* Instructions to follow:
Each line of the listing below that includes "changed" should be reported.

* Supplied records:
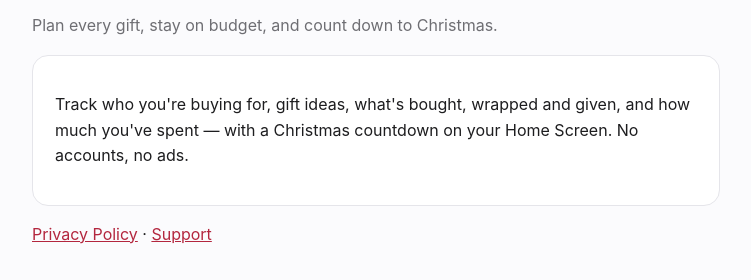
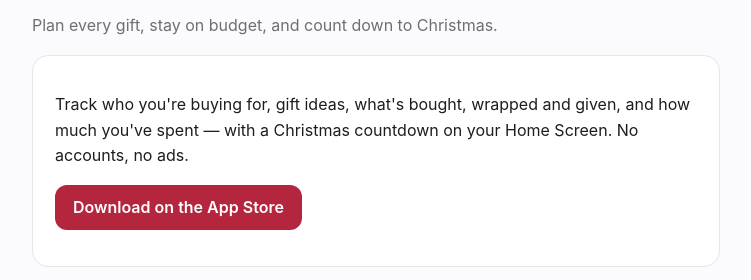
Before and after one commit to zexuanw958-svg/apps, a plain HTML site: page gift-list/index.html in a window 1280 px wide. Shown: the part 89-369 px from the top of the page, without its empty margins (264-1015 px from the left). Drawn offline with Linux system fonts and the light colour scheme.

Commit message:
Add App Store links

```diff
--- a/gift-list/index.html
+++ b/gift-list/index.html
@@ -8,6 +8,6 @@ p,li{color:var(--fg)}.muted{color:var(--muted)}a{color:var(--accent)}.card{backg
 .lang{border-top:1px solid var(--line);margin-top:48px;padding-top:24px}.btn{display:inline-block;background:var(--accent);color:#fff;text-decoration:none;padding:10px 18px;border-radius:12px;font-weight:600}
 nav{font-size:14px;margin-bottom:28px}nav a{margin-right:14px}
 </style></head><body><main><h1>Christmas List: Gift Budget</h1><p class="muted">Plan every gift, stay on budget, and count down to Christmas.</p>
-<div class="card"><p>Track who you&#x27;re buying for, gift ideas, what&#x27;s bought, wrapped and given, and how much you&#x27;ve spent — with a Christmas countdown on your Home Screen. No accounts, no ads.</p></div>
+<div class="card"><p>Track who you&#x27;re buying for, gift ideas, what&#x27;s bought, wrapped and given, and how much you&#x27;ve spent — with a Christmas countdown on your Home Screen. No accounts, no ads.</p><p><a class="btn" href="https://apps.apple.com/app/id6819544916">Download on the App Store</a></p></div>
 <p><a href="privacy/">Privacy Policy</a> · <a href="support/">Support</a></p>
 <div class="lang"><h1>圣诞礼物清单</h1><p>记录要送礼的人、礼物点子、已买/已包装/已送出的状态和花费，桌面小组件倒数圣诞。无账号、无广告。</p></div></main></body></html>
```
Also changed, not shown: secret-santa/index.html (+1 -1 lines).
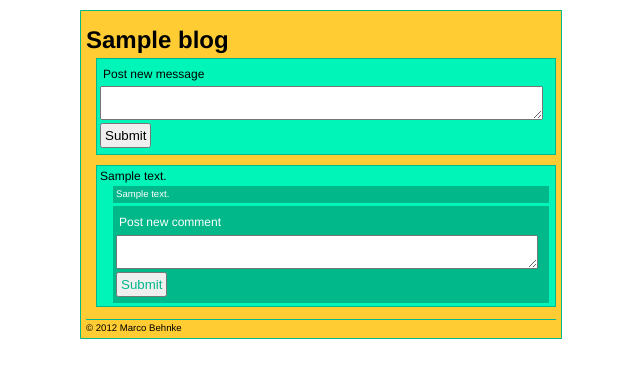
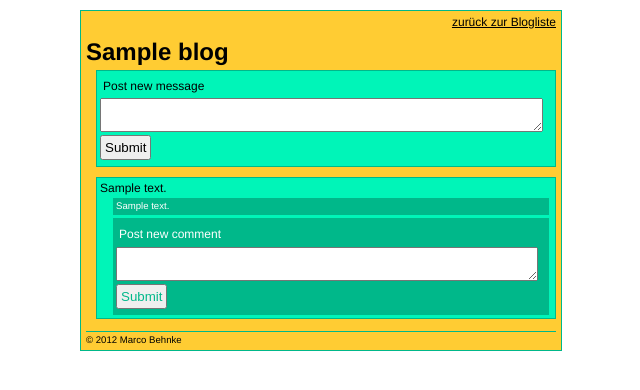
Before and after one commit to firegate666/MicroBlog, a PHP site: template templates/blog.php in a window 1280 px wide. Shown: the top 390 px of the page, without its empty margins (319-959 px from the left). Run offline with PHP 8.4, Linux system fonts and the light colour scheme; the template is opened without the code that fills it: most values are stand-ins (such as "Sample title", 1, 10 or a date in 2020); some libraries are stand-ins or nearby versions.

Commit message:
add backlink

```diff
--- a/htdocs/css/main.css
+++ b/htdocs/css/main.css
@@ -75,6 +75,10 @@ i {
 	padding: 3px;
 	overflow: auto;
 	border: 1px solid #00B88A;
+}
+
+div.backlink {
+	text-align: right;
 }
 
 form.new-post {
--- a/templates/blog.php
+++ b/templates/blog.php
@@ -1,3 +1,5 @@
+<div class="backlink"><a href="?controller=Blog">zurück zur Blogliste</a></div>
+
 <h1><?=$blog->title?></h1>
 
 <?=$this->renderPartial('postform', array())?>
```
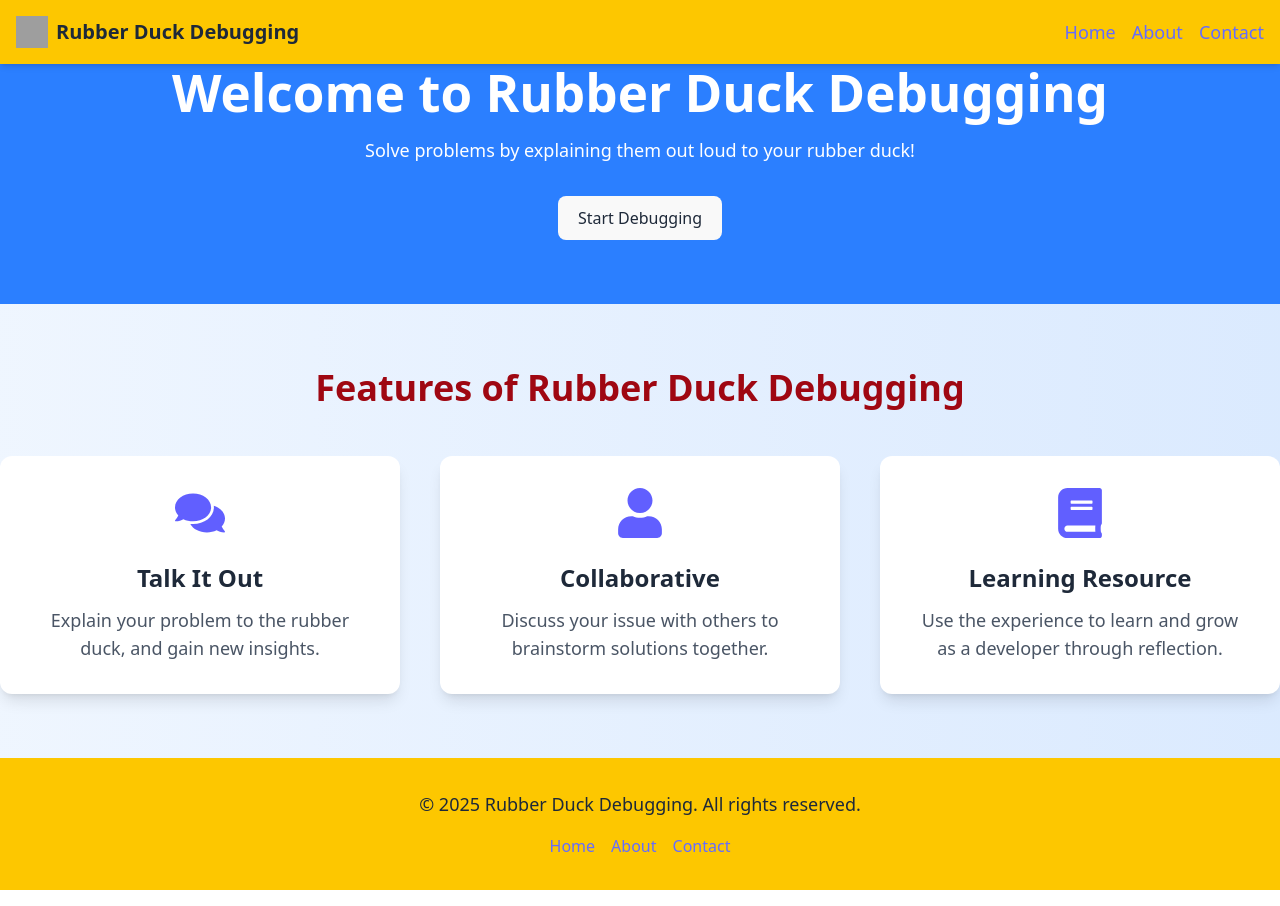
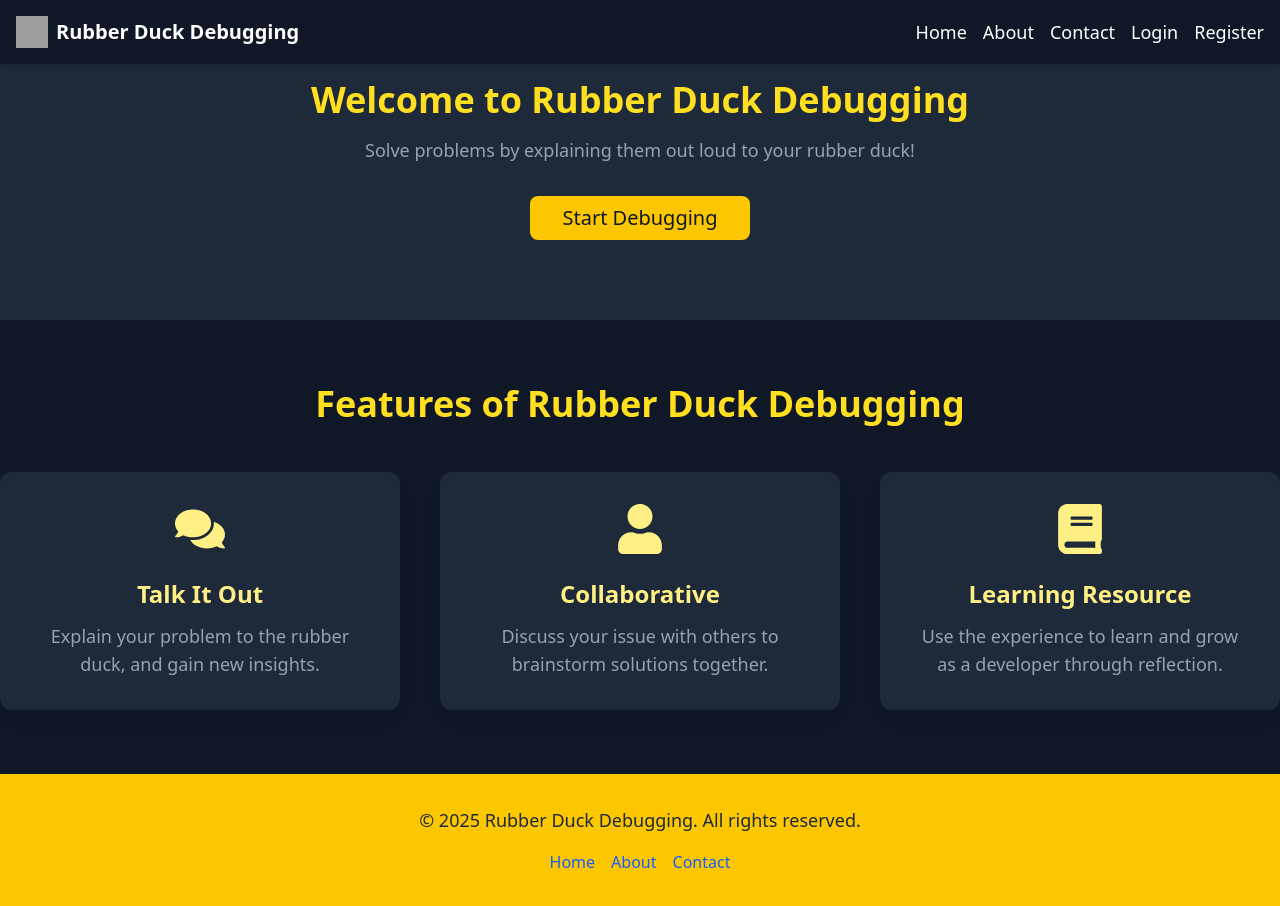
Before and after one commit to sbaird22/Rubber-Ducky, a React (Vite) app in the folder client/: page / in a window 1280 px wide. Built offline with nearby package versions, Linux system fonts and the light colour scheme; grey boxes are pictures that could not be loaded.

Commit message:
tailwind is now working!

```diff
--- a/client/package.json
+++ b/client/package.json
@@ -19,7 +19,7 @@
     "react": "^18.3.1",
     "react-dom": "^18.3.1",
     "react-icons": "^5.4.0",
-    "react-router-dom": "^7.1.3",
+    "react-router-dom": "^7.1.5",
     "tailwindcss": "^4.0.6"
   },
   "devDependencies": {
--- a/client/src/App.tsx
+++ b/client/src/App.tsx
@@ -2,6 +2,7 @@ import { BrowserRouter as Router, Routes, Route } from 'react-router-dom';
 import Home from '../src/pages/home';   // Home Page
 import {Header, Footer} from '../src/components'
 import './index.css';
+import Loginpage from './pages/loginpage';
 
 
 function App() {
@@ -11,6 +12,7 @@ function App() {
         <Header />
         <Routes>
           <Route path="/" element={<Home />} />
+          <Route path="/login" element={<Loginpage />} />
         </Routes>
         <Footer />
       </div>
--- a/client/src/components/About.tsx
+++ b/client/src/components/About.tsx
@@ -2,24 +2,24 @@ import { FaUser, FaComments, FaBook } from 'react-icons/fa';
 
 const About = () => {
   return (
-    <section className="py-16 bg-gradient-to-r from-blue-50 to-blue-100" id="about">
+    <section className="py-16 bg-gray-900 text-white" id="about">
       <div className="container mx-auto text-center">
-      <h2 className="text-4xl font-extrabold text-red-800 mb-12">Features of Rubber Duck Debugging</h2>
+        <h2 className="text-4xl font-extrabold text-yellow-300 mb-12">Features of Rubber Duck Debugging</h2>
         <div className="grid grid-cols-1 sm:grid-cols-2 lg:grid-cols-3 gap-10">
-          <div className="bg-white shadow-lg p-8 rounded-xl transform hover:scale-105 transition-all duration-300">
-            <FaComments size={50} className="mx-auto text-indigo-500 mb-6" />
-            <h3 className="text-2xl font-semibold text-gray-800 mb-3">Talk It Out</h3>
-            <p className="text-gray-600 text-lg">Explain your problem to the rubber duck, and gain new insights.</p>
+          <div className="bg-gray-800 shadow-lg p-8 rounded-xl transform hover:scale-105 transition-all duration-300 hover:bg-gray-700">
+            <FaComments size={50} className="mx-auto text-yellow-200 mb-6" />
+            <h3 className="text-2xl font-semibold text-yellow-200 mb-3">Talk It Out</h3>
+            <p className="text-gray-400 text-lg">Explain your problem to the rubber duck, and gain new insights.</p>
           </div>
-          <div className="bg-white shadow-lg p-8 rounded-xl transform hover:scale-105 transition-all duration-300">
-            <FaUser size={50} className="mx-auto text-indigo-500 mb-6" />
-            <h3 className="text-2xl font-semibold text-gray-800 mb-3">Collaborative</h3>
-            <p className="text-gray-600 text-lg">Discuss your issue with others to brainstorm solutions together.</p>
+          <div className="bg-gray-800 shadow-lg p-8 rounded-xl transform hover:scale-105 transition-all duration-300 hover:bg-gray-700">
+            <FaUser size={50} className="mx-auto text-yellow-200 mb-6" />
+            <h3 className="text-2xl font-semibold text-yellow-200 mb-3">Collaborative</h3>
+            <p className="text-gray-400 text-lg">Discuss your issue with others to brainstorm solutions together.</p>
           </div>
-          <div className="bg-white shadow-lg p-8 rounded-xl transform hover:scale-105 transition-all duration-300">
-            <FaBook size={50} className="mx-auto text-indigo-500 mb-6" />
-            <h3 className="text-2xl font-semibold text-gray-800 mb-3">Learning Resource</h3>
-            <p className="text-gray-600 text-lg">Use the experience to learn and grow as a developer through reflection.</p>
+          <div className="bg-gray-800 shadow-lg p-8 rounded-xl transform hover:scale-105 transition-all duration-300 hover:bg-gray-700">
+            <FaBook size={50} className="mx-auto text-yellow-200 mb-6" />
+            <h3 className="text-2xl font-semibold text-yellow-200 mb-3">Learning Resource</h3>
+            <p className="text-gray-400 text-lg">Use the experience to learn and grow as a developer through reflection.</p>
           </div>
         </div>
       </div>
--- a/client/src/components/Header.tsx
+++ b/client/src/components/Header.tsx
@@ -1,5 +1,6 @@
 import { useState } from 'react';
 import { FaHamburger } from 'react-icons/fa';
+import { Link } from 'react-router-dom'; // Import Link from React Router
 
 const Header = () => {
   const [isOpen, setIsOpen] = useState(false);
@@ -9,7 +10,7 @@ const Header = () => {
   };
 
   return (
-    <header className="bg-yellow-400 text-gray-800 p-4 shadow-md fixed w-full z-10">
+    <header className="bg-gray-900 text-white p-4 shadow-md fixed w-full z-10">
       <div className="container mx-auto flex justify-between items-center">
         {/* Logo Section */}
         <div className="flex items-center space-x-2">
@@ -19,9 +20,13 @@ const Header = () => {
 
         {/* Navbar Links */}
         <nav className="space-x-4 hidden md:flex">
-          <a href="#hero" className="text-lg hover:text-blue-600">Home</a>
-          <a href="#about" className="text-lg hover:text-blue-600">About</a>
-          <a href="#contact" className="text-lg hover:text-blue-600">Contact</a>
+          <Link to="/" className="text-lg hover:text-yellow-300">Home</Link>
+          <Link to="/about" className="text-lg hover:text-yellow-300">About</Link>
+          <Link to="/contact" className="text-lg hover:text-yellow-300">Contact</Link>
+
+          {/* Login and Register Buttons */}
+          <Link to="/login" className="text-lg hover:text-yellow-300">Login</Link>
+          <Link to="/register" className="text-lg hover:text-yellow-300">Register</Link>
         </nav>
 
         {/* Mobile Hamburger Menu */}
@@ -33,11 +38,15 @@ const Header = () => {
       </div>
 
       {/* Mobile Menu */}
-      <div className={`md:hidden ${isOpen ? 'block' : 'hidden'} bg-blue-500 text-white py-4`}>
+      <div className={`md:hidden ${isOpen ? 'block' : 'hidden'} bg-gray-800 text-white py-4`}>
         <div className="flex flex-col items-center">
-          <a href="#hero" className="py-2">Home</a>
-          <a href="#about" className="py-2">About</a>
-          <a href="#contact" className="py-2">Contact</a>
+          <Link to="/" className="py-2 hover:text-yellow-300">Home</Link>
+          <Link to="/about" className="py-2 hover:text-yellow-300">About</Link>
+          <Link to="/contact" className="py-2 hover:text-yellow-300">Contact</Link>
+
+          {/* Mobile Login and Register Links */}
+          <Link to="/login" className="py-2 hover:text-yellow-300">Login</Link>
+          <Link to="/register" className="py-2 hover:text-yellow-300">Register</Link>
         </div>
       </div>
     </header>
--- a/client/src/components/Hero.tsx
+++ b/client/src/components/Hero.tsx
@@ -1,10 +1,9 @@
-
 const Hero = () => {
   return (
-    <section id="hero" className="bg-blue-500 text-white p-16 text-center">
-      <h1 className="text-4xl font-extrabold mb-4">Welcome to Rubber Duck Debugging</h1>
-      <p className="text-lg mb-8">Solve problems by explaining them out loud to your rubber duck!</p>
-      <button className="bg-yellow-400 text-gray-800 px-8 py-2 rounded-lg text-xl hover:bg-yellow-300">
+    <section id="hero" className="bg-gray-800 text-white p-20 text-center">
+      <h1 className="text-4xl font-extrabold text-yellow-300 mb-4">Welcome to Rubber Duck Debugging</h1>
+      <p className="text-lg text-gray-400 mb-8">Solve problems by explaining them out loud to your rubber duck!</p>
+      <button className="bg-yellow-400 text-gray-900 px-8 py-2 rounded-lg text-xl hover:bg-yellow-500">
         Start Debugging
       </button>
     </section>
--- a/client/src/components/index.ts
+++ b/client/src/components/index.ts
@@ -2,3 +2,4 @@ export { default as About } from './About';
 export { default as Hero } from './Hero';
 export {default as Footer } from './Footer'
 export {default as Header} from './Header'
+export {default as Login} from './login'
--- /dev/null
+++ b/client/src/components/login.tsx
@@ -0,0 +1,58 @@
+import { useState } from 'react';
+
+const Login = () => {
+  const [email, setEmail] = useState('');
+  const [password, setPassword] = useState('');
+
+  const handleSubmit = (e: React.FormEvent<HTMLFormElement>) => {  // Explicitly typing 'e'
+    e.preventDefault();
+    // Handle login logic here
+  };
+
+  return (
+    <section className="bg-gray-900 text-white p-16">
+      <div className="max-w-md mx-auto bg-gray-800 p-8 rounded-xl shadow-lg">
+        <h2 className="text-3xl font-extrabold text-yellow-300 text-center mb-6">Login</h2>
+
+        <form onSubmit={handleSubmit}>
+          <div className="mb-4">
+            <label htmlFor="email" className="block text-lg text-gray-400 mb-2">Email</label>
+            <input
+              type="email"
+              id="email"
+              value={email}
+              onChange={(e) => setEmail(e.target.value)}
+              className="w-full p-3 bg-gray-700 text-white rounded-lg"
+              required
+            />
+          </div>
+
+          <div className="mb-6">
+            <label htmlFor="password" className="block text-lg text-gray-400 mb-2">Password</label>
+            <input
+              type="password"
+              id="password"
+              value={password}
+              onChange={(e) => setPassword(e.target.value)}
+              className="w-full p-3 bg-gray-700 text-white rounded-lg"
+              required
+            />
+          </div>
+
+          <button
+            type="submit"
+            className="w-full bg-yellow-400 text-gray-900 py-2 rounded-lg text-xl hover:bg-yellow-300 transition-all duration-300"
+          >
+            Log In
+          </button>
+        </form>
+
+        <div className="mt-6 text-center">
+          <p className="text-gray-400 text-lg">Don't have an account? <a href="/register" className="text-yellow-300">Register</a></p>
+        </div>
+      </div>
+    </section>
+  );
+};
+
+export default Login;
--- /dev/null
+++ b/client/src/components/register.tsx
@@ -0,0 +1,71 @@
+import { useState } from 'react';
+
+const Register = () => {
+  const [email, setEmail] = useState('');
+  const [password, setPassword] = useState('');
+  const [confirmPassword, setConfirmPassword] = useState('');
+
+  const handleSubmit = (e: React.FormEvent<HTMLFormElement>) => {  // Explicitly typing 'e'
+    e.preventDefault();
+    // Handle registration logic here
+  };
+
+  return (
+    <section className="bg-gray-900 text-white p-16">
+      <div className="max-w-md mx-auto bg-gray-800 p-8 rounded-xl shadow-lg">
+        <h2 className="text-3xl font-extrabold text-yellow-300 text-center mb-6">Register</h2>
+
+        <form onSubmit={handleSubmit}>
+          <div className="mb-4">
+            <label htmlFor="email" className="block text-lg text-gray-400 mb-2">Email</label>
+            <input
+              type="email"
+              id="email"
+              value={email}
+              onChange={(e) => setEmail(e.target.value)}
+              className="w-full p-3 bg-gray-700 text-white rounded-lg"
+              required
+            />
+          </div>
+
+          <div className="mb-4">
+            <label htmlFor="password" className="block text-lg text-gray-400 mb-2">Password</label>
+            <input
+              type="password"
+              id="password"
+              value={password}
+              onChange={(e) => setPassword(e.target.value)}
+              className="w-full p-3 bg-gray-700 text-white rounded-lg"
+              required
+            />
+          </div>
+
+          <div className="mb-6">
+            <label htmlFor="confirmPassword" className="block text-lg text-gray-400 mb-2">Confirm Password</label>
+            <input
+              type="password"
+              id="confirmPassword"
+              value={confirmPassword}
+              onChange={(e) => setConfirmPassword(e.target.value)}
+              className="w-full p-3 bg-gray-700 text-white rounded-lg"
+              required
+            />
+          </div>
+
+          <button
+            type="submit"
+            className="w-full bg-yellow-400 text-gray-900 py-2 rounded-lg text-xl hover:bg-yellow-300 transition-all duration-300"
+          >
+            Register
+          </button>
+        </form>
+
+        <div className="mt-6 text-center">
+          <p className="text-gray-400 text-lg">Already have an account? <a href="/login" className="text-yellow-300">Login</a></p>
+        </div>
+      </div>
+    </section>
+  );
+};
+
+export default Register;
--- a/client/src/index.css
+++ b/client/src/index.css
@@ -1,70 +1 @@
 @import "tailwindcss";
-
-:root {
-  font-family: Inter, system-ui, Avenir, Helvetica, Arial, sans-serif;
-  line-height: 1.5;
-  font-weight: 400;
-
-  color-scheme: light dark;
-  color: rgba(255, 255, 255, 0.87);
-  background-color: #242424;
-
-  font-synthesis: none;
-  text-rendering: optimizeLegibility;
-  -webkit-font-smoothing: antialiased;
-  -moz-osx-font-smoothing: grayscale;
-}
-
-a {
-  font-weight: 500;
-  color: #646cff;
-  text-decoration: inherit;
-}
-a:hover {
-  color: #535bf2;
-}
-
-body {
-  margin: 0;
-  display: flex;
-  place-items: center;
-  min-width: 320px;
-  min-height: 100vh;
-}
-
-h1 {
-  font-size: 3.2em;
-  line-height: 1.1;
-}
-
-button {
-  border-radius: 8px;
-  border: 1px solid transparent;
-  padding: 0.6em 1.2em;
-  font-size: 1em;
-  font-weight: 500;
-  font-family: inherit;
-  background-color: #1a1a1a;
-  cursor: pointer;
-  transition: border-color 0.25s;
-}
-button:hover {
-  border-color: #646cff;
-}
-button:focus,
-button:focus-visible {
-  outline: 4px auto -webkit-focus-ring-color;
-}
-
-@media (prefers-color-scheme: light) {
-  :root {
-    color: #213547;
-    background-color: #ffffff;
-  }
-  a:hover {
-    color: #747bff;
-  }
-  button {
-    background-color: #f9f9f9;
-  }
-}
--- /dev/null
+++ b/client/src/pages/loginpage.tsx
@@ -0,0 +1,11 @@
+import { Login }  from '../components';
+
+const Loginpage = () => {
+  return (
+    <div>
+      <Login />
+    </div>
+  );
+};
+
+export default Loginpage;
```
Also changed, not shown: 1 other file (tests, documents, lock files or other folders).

* Response box:
Also changed, not shown: secret-santa/index.html (+1 -1 lines).
Also changed, not shown: 1 other file (tests, documents, lock files or other folders).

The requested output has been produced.